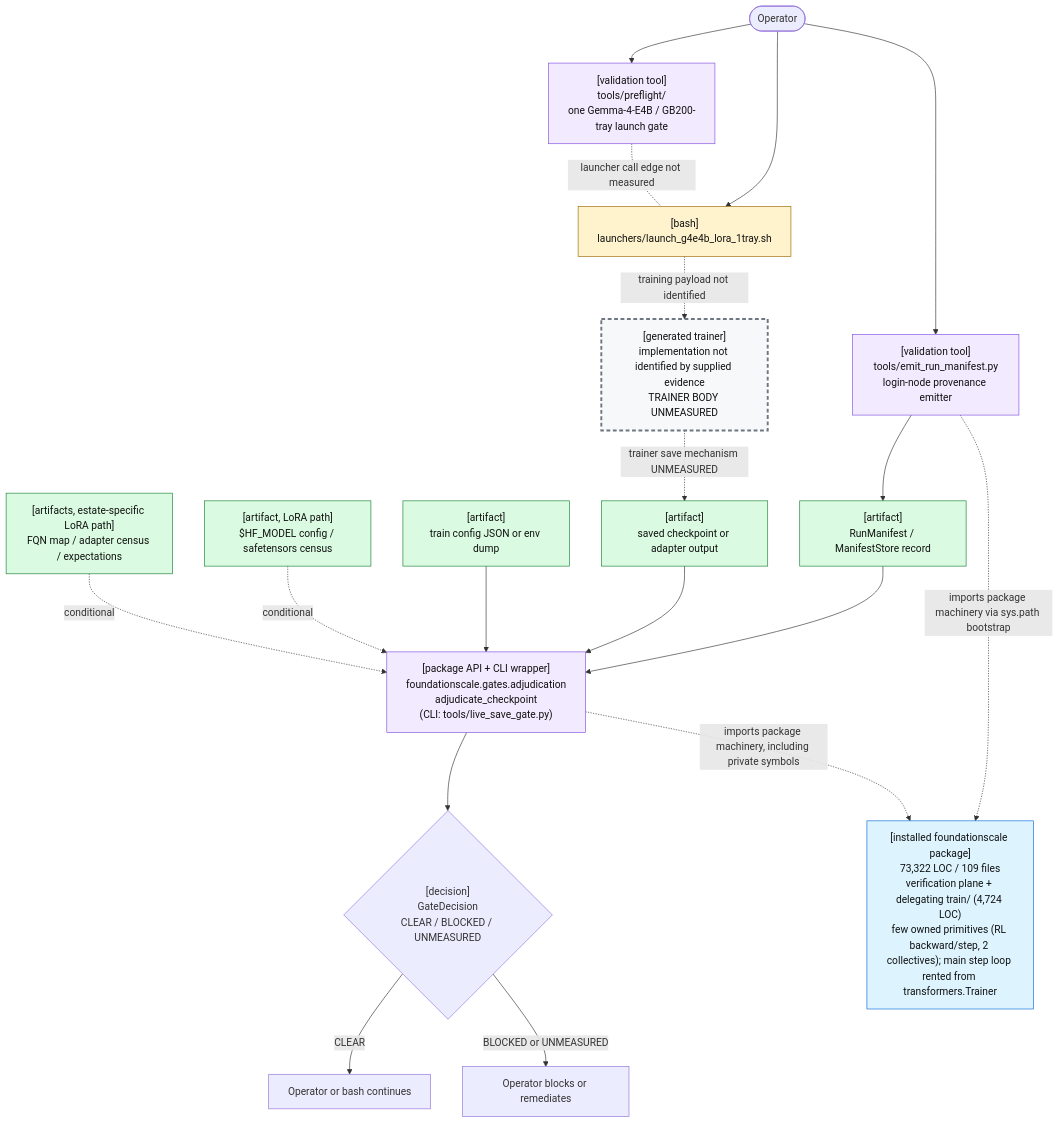
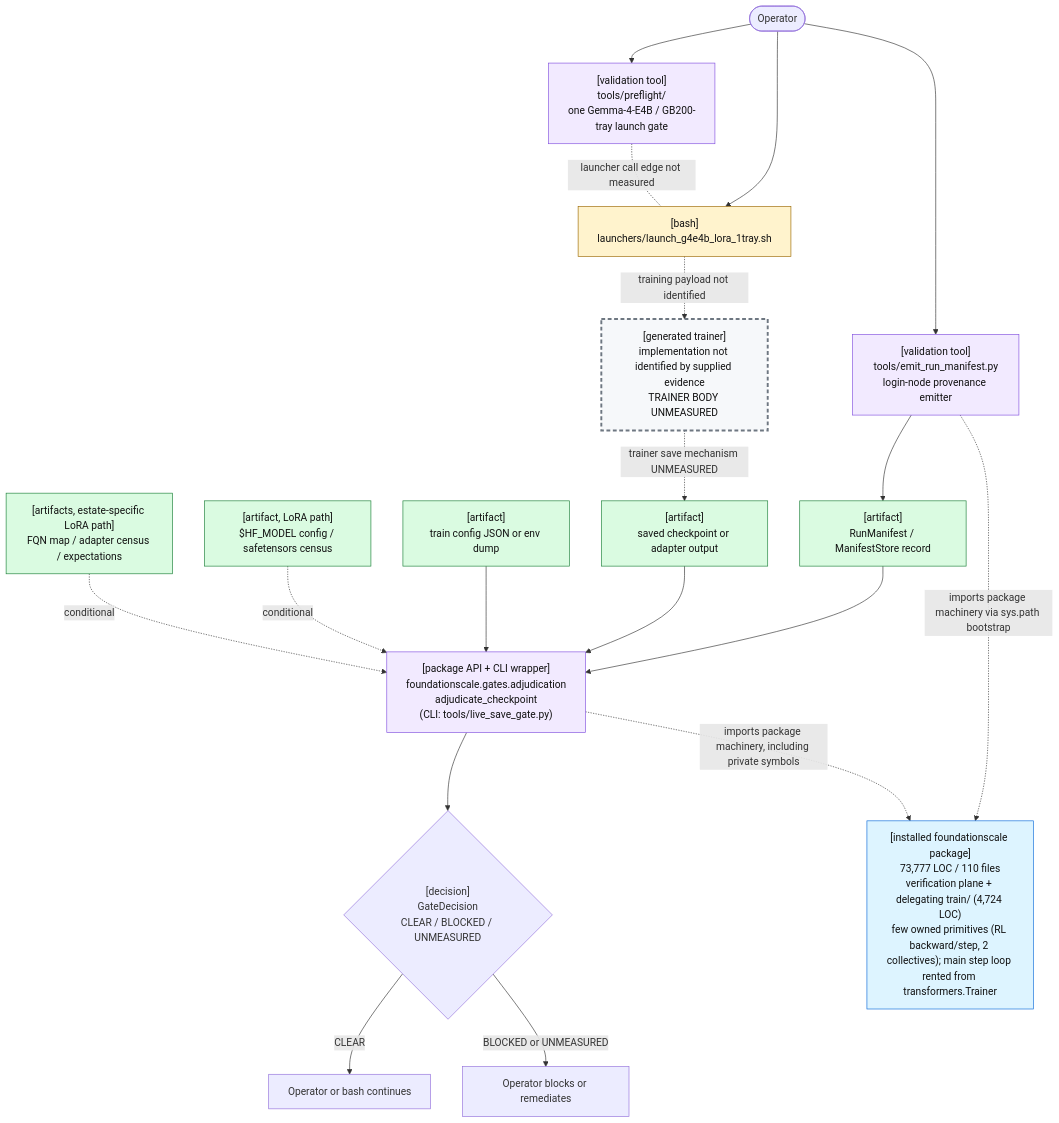
The first of 2 diagrams in docs/review/D2_current_architecture.md (TranNhiem/FoundationScale), drawn with Mermaid before and after one commit. The commit also changed other lines of this file and 22 other files, not shown here.

````diff
--- a/docs/review/D2_current_architecture.md
+++ b/docs/review/D2_current_architecture.md
@@ -25,59 +25,59 @@
 ```mermaid
 flowchart TB
   O(["Operator"])
 
   PF["[validation tool]<br/>tools/preflight/<br/>one Gemma-4-E4B / GB200-tray launch gate"]
   L["[bash]<br/>launchers/launch_g4e4b_lora_1tray.sh"]
 
   E["[validation tool]<br/>tools/emit_run_manifest.py<br/>login-node provenance emitter"]
   M["[artifact]<br/>RunManifest / ManifestStore record"]
 
   T["[generated trainer]<br/>implementation not identified by supplied evidence<br/>TRAINER BODY UNMEASURED"]
   C["[artifact]<br/>saved checkpoint or adapter output"]
 
   G["[package API + CLI wrapper]<br/>foundationscale.gates.adjudication<br/>adjudicate_checkpoint<br/>(CLI: tools/live_save_gate.py)"]
   CFG["[artifact]<br/>train config JSON or env dump"]
   BASE["[artifact, LoRA path]<br/>$HF_MODEL config / safetensors census"]
   CEN["[artifacts, estate-specific LoRA path]<br/>FQN map / adapter census / expectations"]
 
   D{"[decision]<br/>GateDecision<br/>CLEAR / BLOCKED / UNMEASURED"}
   OK["Operator or bash continues"]
   NO["Operator blocks or remediates"]
 
-  PKG["[installed foundationscale package]<br/>73,322 LOC / 109 files<br/>verification plane + delegating train/ (4,724 LOC)<br/>few owned primitives (RL backward/step, 2 collectives); main step loop rented from transformers.Trainer"]
+  PKG["[installed foundationscale package]<br/>73,777 LOC / 110 files<br/>verification plane + delegating train/ (4,724 LOC)<br/>few owned primitives (RL backward/step, 2 collectives); main step loop rented from transformers.Trainer"]
 
   O --> PF
   O --> L
   PF -. "launcher call edge not measured" .- L
 
   O --> E
   E --> M
 
   L -. "training payload not identified" .-> T
   T -. "trainer save mechanism UNMEASURED" .-> C
 
   M --> G
   C --> G
   CFG --> G
   BASE -. "conditional" .-> G
   CEN -. "conditional" .-> G
 
   E -. "imports package machinery via sys.path bootstrap" .-> PKG
   G -. "imports package machinery, including private symbols" .-> PKG
 
   G --> D
   D -->|"CLEAR"| OK
   D -->|"BLOCKED or UNMEASURED"| NO
 
   classDef bash fill:#fff3cd,stroke:#9a6700,color:#111;
   classDef tool fill:#f2eaff,stroke:#8250df,color:#111;
   classDef artifact fill:#dafbe1,stroke:#1a7f37,color:#111;
   classDef gap fill:#f6f8fa,stroke:#6e7781,stroke-width:3px,stroke-dasharray: 6 4,color:#111;
   classDef pkg fill:#ddf4ff,stroke:#0969da,color:#111;
 
   class L bash;
   class PF,E,G tool;
   class M,C,CFG,BASE,CEN artifact;
   class T gap;
   class PKG pkg;
 ```
````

⁂

» TASK INSTRUCTIONS: Leaving aside the images, write out every entry above exactly.

» EXERCISE ANSWER:
The first of 2 diagrams in docs/review/D2_current_architecture.md (TranNhiem/FoundationScale), drawn with Mermaid before and after one commit. The commit also changed other lines of this file and 22 other files, not shown here.

````diff
--- a/docs/review/D2_current_architecture.md
+++ b/docs/review/D2_current_architecture.md
@@ -25,59 +25,59 @@
 ```mermaid
 flowchart TB
   O(["Operator"])
 
   PF["[validation tool]<br/>tools/preflight/<br/>one Gemma-4-E4B / GB200-tray launch gate"]
   L["[bash]<br/>launchers/launch_g4e4b_lora_1tray.sh"]
 
   E["[validation tool]<br/>tools/emit_run_manifest.py<br/>login-node provenance emitter"]
   M["[artifact]<br/>RunManifest / ManifestStore record"]
 
   T["[generated trainer]<br/>implementation not identified by supplied evidence<br/>TRAINER BODY UNMEASURED"]
   C["[artifact]<br/>saved checkpoint or adapter output"]
 
   G["[package API + CLI wrapper]<br/>foundationscale.gates.adjudication<br/>adjudicate_checkpoint<br/>(CLI: tools/live_save_gate.py)"]
   CFG["[artifact]<br/>train config JSON or env dump"]
   BASE["[artifact, LoRA path]<br/>$HF_MODEL config / safetensors census"]
   CEN["[artifacts, estate-specific LoRA path]<br/>FQN map / adapter census / expectations"]
 
   D{"[decision]<br/>GateDecision<br/>CLEAR / BLOCKED / UNMEASURED"}
   OK["Operator or bash continues"]
   NO["Operator blocks or remediates"]
 
-  PKG["[installed foundationscale package]<br/>73,322 LOC / 109 files<br/>verification plane + delegating train/ (4,724 LOC)<br/>few owned primitives (RL backward/step, 2 collectives); main step loop rented from transformers.Trainer"]
+  PKG["[installed foundationscale package]<br/>73,777 LOC / 110 files<br/>verification plane + delegating train/ (4,724 LOC)<br/>few owned primitives (RL backward/step, 2 collectives); main step loop rented from transformers.Trainer"]
 
   O --> PF
   O --> L
   PF -. "launcher call edge not measured" .- L
 
   O --> E
   E --> M
 
   L -. "training payload not identified" .-> T
   T -. "trainer save mechanism UNMEASURED" .-> C
 
   M --> G
   C --> G
   CFG --> G
   BASE -. "conditional" .-> G
   CEN -. "conditional" .-> G
 
   E -. "imports package machinery via sys.path bootstrap" .-> PKG
   G -. "imports package machinery, including private symbols" .-> PKG
 
   G --> D
   D -->|"CLEAR"| OK
   D -->|"BLOCKED or UNMEASURED"| NO
 
   classDef bash fill:#fff3cd,stroke:#9a6700,color:#111;
   classDef tool fill:#f2eaff,stroke:#8250df,color:#111;
   classDef artifact fill:#dafbe1,stroke:#1a7f37,color:#111;
   classDef gap fill:#f6f8fa,stroke:#6e7781,stroke-width:3px,stroke-dasharray: 6 4,color:#111;
   classDef pkg fill:#ddf4ff,stroke:#0969da,color:#111;
 
   class L bash;
   class PF,E,G tool;
   class M,C,CFG,BASE,CEN artifact;
   class T gap;
   class PKG pkg;
 ```
````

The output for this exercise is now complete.